* WORK INSTRUCTIONS *
Retype each record exactly.

Data items
◇ ◇ ◇

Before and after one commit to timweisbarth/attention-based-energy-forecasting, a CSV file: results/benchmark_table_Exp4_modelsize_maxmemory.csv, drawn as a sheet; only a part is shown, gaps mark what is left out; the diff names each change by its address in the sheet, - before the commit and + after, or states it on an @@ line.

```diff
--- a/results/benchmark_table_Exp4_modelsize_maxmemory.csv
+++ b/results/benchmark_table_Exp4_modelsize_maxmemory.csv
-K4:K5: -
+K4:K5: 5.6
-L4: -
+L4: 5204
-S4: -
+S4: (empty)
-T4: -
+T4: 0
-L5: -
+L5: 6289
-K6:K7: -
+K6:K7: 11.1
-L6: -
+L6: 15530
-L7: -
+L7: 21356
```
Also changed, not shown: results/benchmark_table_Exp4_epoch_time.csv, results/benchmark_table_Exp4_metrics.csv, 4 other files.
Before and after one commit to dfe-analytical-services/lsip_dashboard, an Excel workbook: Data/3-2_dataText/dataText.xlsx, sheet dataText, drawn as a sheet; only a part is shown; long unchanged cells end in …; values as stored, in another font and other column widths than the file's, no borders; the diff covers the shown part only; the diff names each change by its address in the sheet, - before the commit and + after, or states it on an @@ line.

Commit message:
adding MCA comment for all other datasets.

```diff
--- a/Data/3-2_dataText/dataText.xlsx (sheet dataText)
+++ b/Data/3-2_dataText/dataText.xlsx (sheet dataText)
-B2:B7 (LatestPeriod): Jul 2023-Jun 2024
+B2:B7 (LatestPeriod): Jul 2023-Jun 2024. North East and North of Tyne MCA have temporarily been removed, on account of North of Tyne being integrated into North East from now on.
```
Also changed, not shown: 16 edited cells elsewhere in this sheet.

◇ ◇ ◇

* TASK RESULT *
Before and after one commit to timweisbarth/attention-based-energy-forecasting, a CSV file: results/benchmark_table_Exp4_modelsize_maxmemory.csv, drawn as a sheet; only a part is shown, gaps mark what is left out; the diff names each change by its address in the sheet, - before the commit and + after, or states it on an @@ line.

```diff
--- a/results/benchmark_table_Exp4_modelsize_maxmemory.csv
+++ b/results/benchmark_table_Exp4_modelsize_maxmemory.csv
-K4:K5: -
+K4:K5: 5.6
-L4: -
+L4: 5204
-S4: -
+S4: (empty)
-T4: -
+T4: 0
-L5: -
+L5: 6289
-K6:K7: -
+K6:K7: 11.1
-L6: -
+L6: 15530
-L7: -
+L7: 21356
```
Also changed, not shown: results/benchmark_table_Exp4_epoch_time.csv, results/benchmark_table_Exp4_metrics.csv, 4 other files.
Before and after one commit to dfe-analytical-services/lsip_dashboard, an Excel workbook: Data/3-2_dataText/dataText.xlsx, sheet dataText, drawn as a sheet; only a part is shown; long unchanged cells end in …; values as stored, in another font and other column widths than the file's, no borders; the diff covers the shown part only; the diff names each change by its address in the sheet, - before the commit and + after, or states it on an @@ line.

Commit message:
adding MCA comment for all other datasets.

```diff
--- a/Data/3-2_dataText/dataText.xlsx (sheet dataText)
+++ b/Data/3-2_dataText/dataText.xlsx (sheet dataText)
-B2:B7 (LatestPeriod): Jul 2023-Jun 2024
+B2:B7 (LatestPeriod): Jul 2023-Jun 2024. North East and North of Tyne MCA have temporarily been removed, on account of North of Tyne being integrated into North East from now on.
```
Also changed, not shown: 16 edited cells elsewhere in this sheet.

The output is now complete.